For today’s Tuesday Top 10 (hosted by The Broke and the Bookish), participants have been asked to list their favorite character-driven novels. Since character-driven novels are pretty much all I ever read, I could just point you to any of my year-end favorite posts and say, “Have at it,” but what fun would that be? It’s difficult for me to only pick ten, but I’ll give it a shot:
Benediction, Kent Haruf. All of Haruf’s works are character driven, and while my favorite of his is probably Plainsong, this particular novel really wrenched my heart.
Texasville, Larry McMurtry. This novel (part two of the Thalia Trilogy) revisits some of the cast of The Last Picture Show, 33 years later. Set during the 1980s Texas oil bust, it’s both funny and melancholy.
In the Woods, Tana French. I could have picked any of French’s books, but I decided to pick her first one because it was the first one I read and it was also the first time I felt like everything I love about literary fiction had been married to everything that’s great about suspense.
Straight Man, Richard Russo. Again, I could have picked any of Russo’s books, but this is one of my favorite books of all time. If you like books about father-son relationships or dry-witted academics (among other things), then pick it up ASAP.
Lamb, Bonnie Nadzam. This one is not for the faint of heart, but Nadzam does such an amazing job showing what’s going on inside the head of David Lamb that it’s both frightening and mesmerizing.
Canada, Richard Ford. When Dell Parson’s parents are arrested for robbing a bank, he is estranged from his twin sister and exiled to Canada, where he works for a man with a dark secret. I read this on a whim and loved every second of it.
The Sisters Brothers, Patrick deWitt. The Sisters brothers are assassins sent to kill a man who has invented a way to discover and steal gold from their boss. It’s a love story about two brothers, it’s a Western, and it’s darkly and awesomely funny.
You Are One of Them, Elliott Holt. What if your best friend disappeared? What if you had defined yourself around that disappearance, and then you learned it might not be true? This is an unusual coming-of-age story that I thoroughly intend to read again.
Olive Kitteridge, Elizabeth Strout. this is more a novel in stories, all which center around the central character of Olive Kitteridge, who lives in Crosby, Maine. Her story is told mostly through the eyes of the relatives and townspeople who know her.

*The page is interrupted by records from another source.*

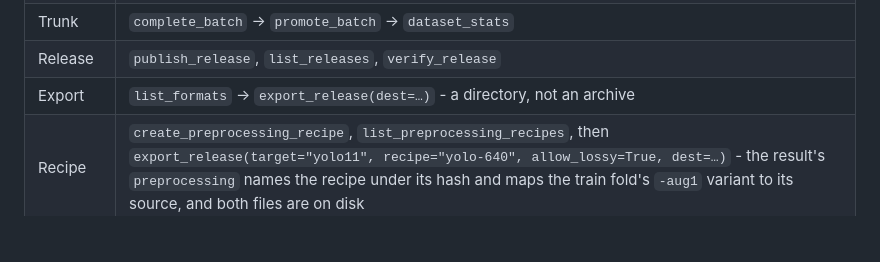
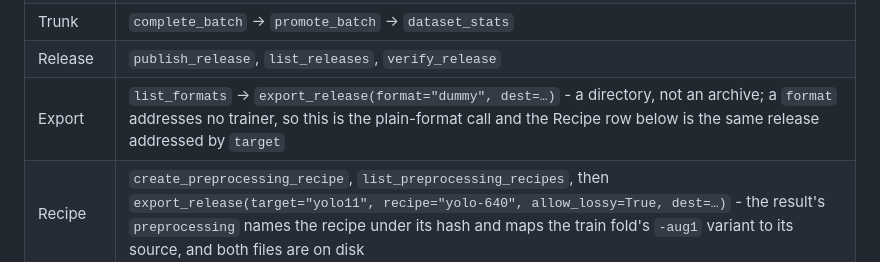
Before and after one commit to Robomous/VisionSet, a Markdown page: docs/content/examples.md, the part around the change. Drawn GitHub-style; blank space fills up the shorter version.

```diff
--- a/docs/content/examples.md
+++ b/docs/content/examples.md
@@ -336,7 +336,7 @@ quietly leaving the impression that a terminal can label images.
 | Annotate | `add_annotations` with every edge multiplied by `scale`, then `set_asset_progress` for the rest, then `complete_job` |
 | Trunk | `complete_batch` → `promote_batch` → `dataset_stats` |
 | Release | `publish_release`, `list_releases`, `verify_release` |
-| Export | `list_formats` → `export_release(dest=…)` - a directory, not an archive |
+| Export | `list_formats` → `export_release(format="dummy", dest=…)` - a directory, not an archive; a `format` addresses no trainer, so this is the plain-format call and the Recipe row below is the same release addressed by `target` |
 | Recipe | `create_preprocessing_recipe`, `list_preprocessing_recipes`, then `export_release(target="yolo11", recipe="yolo-640", allow_lossy=True, dest=…)` - the result's `preprocessing` names the recipe under its hash and maps the train fold's `-aug1` variant to its source, and both files are on disk |
 | Refusal | `publish_release` on the same tag → a **result** carrying an error envelope, `retry_with` null |
 
```
Also changed, not shown: docs/content/api.md (+5 -1 lines), docs/content/releases.md (+7 -5 lines).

The Dart League King, Keith Lee Morris. I’m big on stories about sad-sacks with big dreams. Russell Harmon is getting ready for his dart league to play its final championship game of the season, and he’s banking on more than a trophy if he wins. This book has so much more than meets the eye, and I wish I could get it into the hands of more people.
*images and links from powells.com and Wikipedia